Inevitably the law entered the fray, at first in dealing with forest, dam and mine protests but eventually prosecuting and defending all manner of environmental issues from the national and international stage down to local sewerage, stormwater and waste management.
The first Australian environmental defender’s office (EDO) was set up in NSW in 1986, and a federally-funded national EDO network (including a Tasmanian EDO) began in 1995. The set-ups happened under Labor governments, but their non-Labor successors continued the funding.
Bipartisan agreement that EDOs were good for government ended in December 2013 when attorney-general George Brandis abruptly terminated a four-year agreement and advised that all remaining federal funding would cease from July 2014. For the Tasmanian EDO, that was a body blow.
On the day of Brandis’s announcement the office’s annual budget crashed by $250,000, then six months later by a further $100,000, leaving less than $10,000 of recurrent funding in the coffers.
Despite its travails, in May the EDO released Lifting the Standards, with funding support from the Law Foundation. This invaluable guide to environmental law reform involved line-by-line analysis of all relevant legislation and extensive consultation with government officers.
This is the kind of work that makes such non-government groups so cost-effective, as the Productivity Commission acknowledged last year when it recommended that federal funding continue for environmental advocacy, law reform and public interest litigation.
But when his own government’s error caused a federal court to halt a massive Queensland coal project in August, Brandis immediately blamed what he called “lawfare” by environmental litigants not directly impacted by the mine, and declared his aim to stop such practices.

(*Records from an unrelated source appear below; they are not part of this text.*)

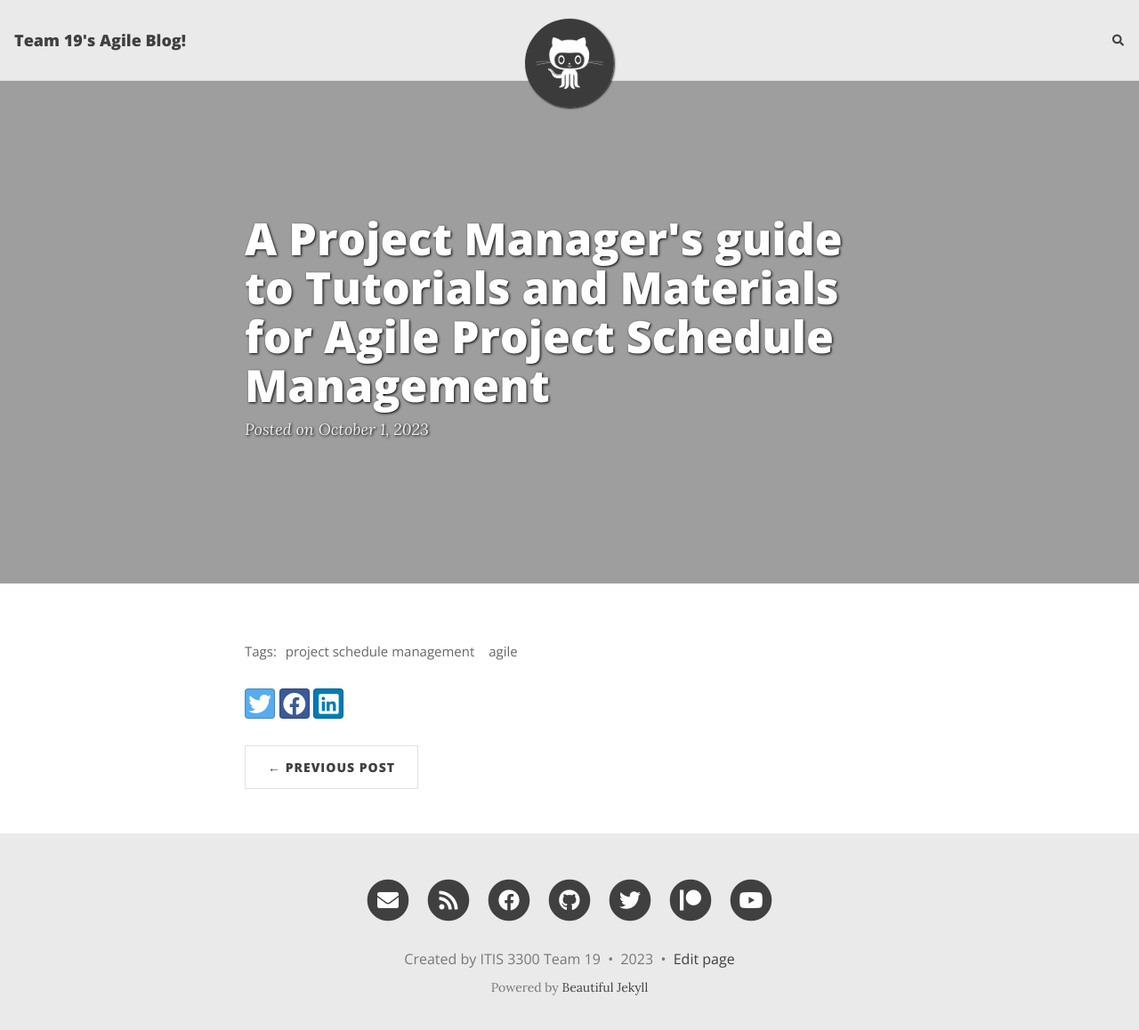
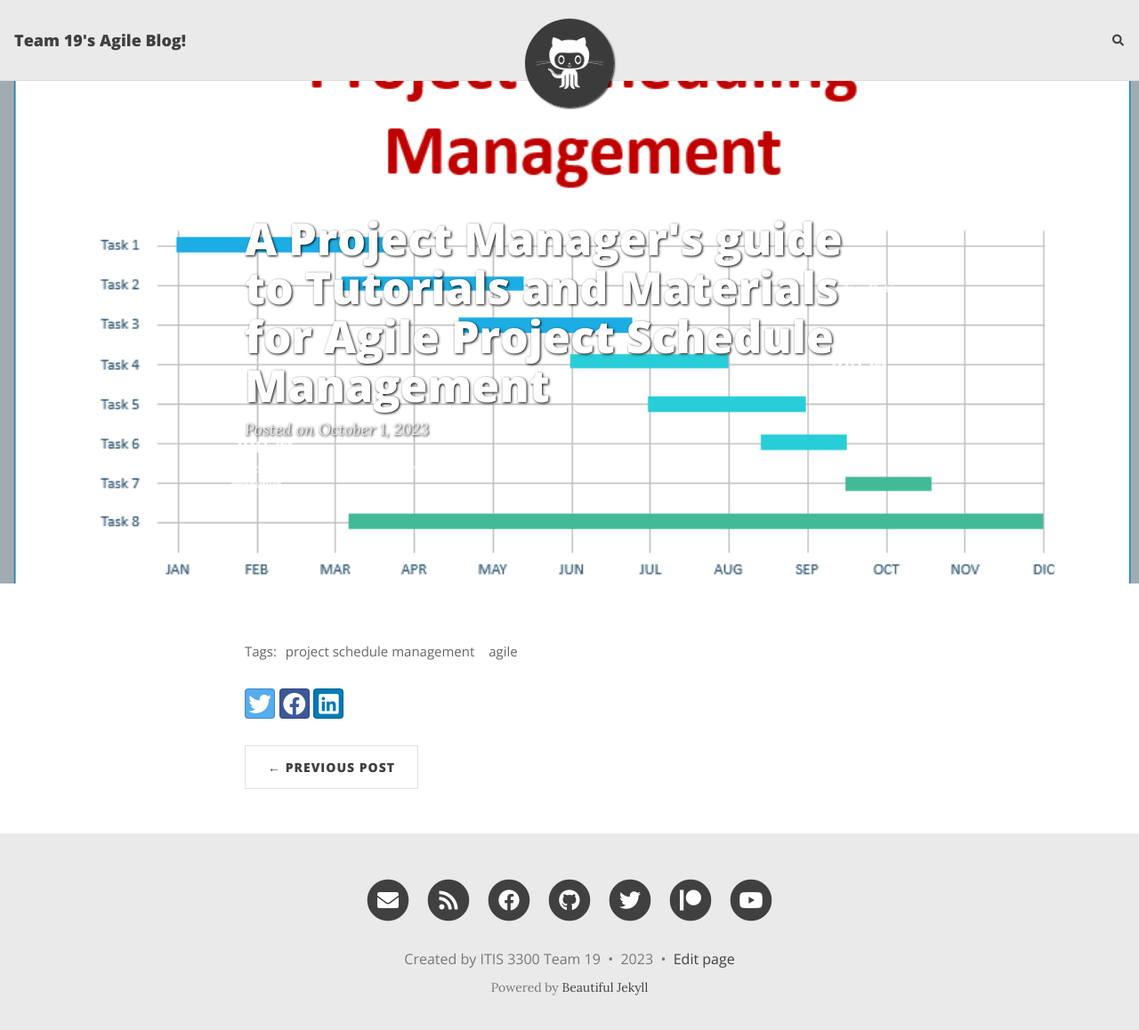
Before and after one commit to dlouangr/agile-blog, a Jekyll site: the page built from _posts/2023-10-01-Agile-Project-Schedule-Management.md, in a window 1280 px wide and 1171 px high. Shown: the top 1158 px of the window at 89% size. Built offline with Jekyll 4.4.1, drawn with Linux system fonts in a browser that asks for light colours; nearby versions of some CDN libraries; comment, search, counter and statistics services are not loaded.

Commit message:
Update 2023-10-01-Agile-Project-Schedule-Management.md

```diff
--- a/_posts/2023-10-01-Agile-Project-Schedule-Management.md
+++ b/_posts/2023-10-01-Agile-Project-Schedule-Management.md
@@ -1,6 +1,6 @@
 ---
 layout: post
 title: A Project Manager's guide to Tutorials and Materials for Agile Project Schedule Management
-cover-img: assets/img/
+cover-img: assets/img/Project-Scheduling-Management.png
 tags: [project schedule management,agile]
 ---
```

In the same month Tasmanian attorney-general Vanessa Goodwin rejected a Tasmanian EDO request for support. When Green MP Rosalie Woodruff accused her of rolling out a red carpet to developers, she responded by asking which successful applicants should lose funding to prioritise the EDO.
The Tasmanian EDO office heard about the failure of its finely-crafted 40-page funding submission not from the government but via the news media. The EDO has still had no formal response from the government to that critically important correspondence.
It’s true this was a request for new funding, and sometimes the Greens can seem unnecessarily shrill. But with closure hanging over the EDO, it surely deserved something better than that.
The future of EDOs remains in the balance. Malcolm Turnbull is more sympathetic than Tony Abbott to communities having a say in resource issues, and his rise to leadership may cause Brandis to drop threatened legislative action and soften his stance over funding.
And if Vanessa Goodwin can allow herself to view the Tasmanian EDO through a clear lens, not one that’s green-tinted, the Hodgman government may yet find the wherewithal to help keep it afloat, even without federal support. But I’m not holding my breath.
Throughout this whole chain of events both governments have engaged in ideological branding, such that public questioning of resource projects has been represented as radical-left-greenies trying to destroy the economy. I won’t wear that, and nor should any Australian.
“Get ready for climate change” (Friday from 10am, Sustainability Learning Centre, 50 Olinda Grove, Mt Nelson) will look at how organisations and individuals can prepare for a different future climate. For more information, email firstname.lastname@example.org